Very few people are fortunate enough to find a “9 to 5” that they thoroughly fall in love with. And with the major boom in digital retail, technology, and crowd-funding, it is easier than ever to turn your hobby, craft, or idea into a side hustle.
But what happens when that side hustle starts to feel like the real thing? How do you pinpoint the moment when your grandiose dream becomes reality? How do you know it’s time to take the next step, and what does it take to become an entrepreneur?
First thing’s first: Beat the self-doubt.
Do not listen to that little voice in the back of your head telling you it’s impossible. It will say that it all has to be perfect or that you need to get your ducks in a row before you begin. If you believe in your business and yourself, then others will too.
“The hardest part about making a move on that first, blind step is always pushing thru the negativity. Not necessarily in yourself – but in all of the what-if’s. The riskiest part in my transition was always always boiled down to guaranteed income and steady work. But by the end of the day, my mantra continued to be (and still is) “you can get a job anywhere if this doesn’t pan out.” – Jessi Knipe, Owner of LovelyPixels
But be realistic…
Pick the right business for you. It goes without saying that you should feel passionate about your work. If the money runs dry, the only thing that will feed your business is the hunger you have for the project. You are going to eat, sleep and breathe it – so make sure it’s something you love. Ask yourself: What will excite me and motivate me to get up and keep going?
Build your savings and don’t quit your day job just yet. Chances are good that you will not draw a salary for the first few years of your new business. Have a six-month cushion (at least) in savings to pay your bills, and learn how to manage your money. Try the Mint app to track your finances!
Finally, scale your business the right way. With growing access to peer-to-peer crowdfunding and venture startup funds, it’s easy to get glassy-eyed and fall for temptation. You don’t need to inject a ton of money into your business immediately. In many ways, our investor-backed culture glamorizes and blindly encourages it. However, slow and organic growth is often the best because it’s stable and keeps your business in check during those crucial first years.
Make a plan.
We all love the story about the entrepreneur who quit their job in a manic moment with nothing more than a bucket of luck and a stroke of genius, who found success with their own business. However, most companies do not start that way. By-and-large, successful businesses are cultivated through careful planning.

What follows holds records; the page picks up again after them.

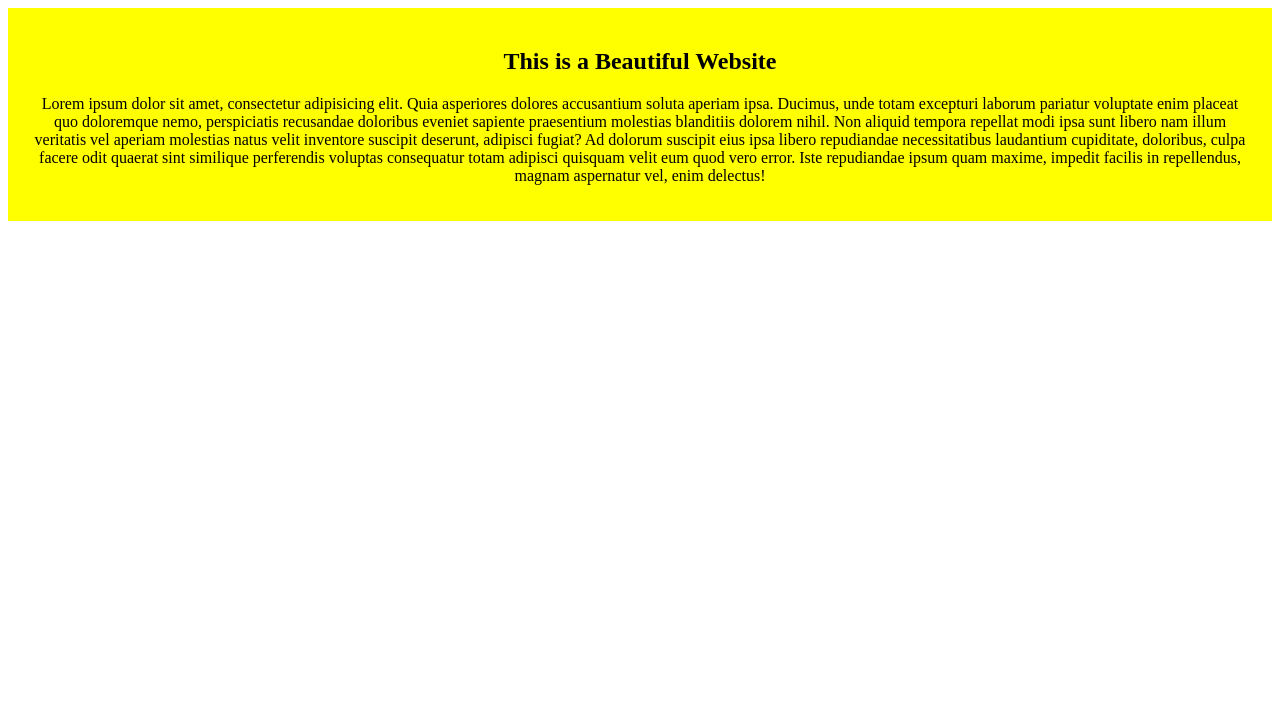
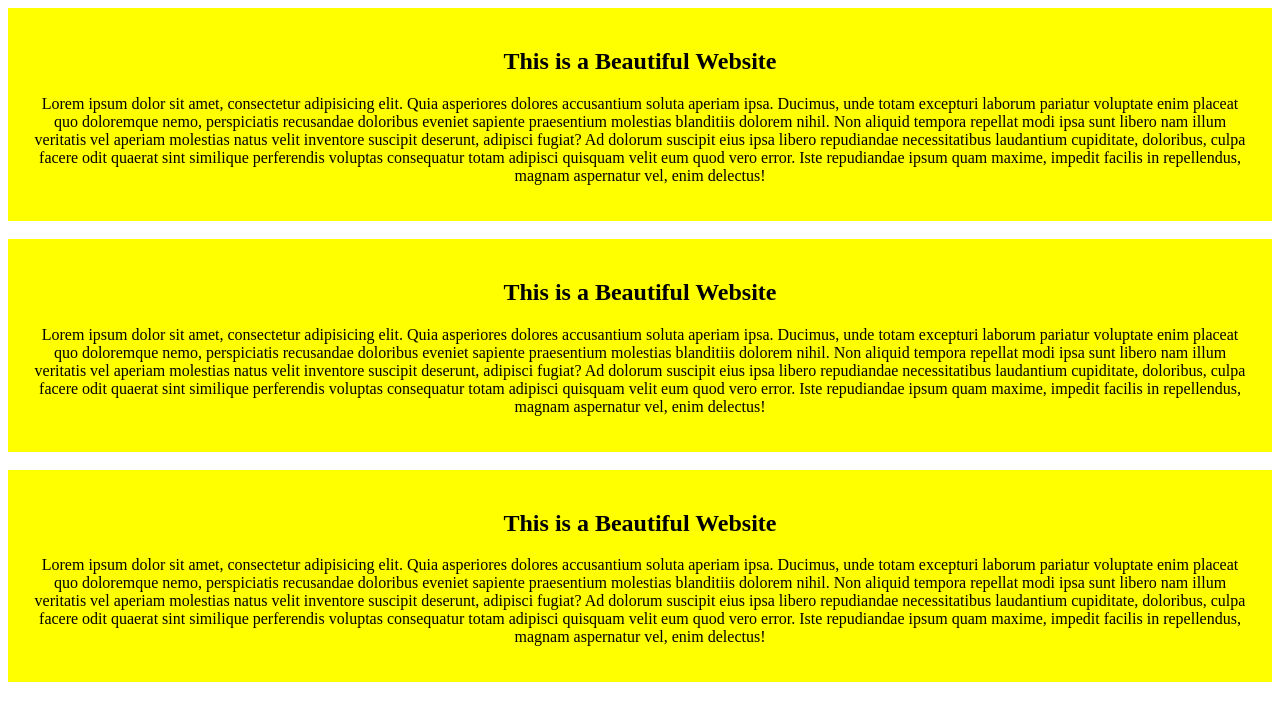
Before and after one commit to naeimhasan2/my-project, a plain HTML site: page index.html in a window 1280 px wide. Drawn offline with Linux system fonts and the light colour scheme.

Commit message:
my second commit

```diff
--- a/index.html
+++ b/index.html
@@ -10,6 +10,16 @@
 
 
 
+<div class="item">
+    <h2>This is a Beautiful Website</h2>
+    <p>Lorem ipsum dolor sit amet, consectetur adipisicing elit. Quia asperiores dolores accusantium soluta aperiam ipsa. Ducimus, unde totam excepturi laborum pariatur voluptate enim placeat quo doloremque nemo, perspiciatis recusandae doloribus eveniet sapiente praesentium molestias blanditiis dolorem nihil. Non aliquid tempora repellat modi ipsa sunt libero nam illum veritatis vel aperiam molestias natus velit inventore suscipit deserunt, adipisci fugiat? Ad dolorum suscipit eius ipsa libero repudiandae necessitatibus laudantium cupiditate, doloribus, culpa facere odit quaerat sint similique perferendis voluptas consequatur totam adipisci quisquam velit eum quod vero error. Iste repudiandae ipsum quam maxime, impedit facilis in repellendus, magnam aspernatur vel, enim delectus!</p>
+</div>
+<br>
+<div class="item">
+    <h2>This is a Beautiful Website</h2>
+    <p>Lorem ipsum dolor sit amet, consectetur adipisicing elit. Quia asperiores dolores accusantium soluta aperiam ipsa. Ducimus, unde totam excepturi laborum pariatur voluptate enim placeat quo doloremque nemo, perspiciatis recusandae doloribus eveniet sapiente praesentium molestias blanditiis dolorem nihil. Non aliquid tempora repellat modi ipsa sunt libero nam illum veritatis vel aperiam molestias natus velit inventore suscipit deserunt, adipisci fugiat? Ad dolorum suscipit eius ipsa libero repudiandae necessitatibus laudantium cupiditate, doloribus, culpa facere odit quaerat sint similique perferendis voluptas consequatur totam adipisci quisquam velit eum quod vero error. Iste repudiandae ipsum quam maxime, impedit facilis in repellendus, magnam aspernatur vel, enim delectus!</p>
+</div>
+<br>
 <div class="item">
     <h2>This is a Beautiful Website</h2>
     <p>Lorem ipsum dolor sit amet, consectetur adipisicing elit. Quia asperiores dolores accusantium soluta aperiam ipsa. Ducimus, unde totam excepturi laborum pariatur voluptate enim placeat quo doloremque nemo, perspiciatis recusandae doloribus eveniet sapiente praesentium molestias blanditiis dolorem nihil. Non aliquid tempora repellat modi ipsa sunt libero nam illum veritatis vel aperiam molestias natus velit inventore suscipit deserunt, adipisci fugiat? Ad dolorum suscipit eius ipsa libero repudiandae necessitatibus laudantium cupiditate, doloribus, culpa facere odit quaerat sint similique perferendis voluptas consequatur totam adipisci quisquam velit eum quod vero error. Iste repudiandae ipsum quam maxime, impedit facilis in repellendus, magnam aspernatur vel, enim delectus!</p>
```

Entrepreneurs work quietly behind the scenes laying the groundwork before launching their new career.
Stay motivated. Continue to hustle. Find your community. The most valued asset any soloprenuer can have is a tribe of other self-starters and entrepreneurs that fuel the fire.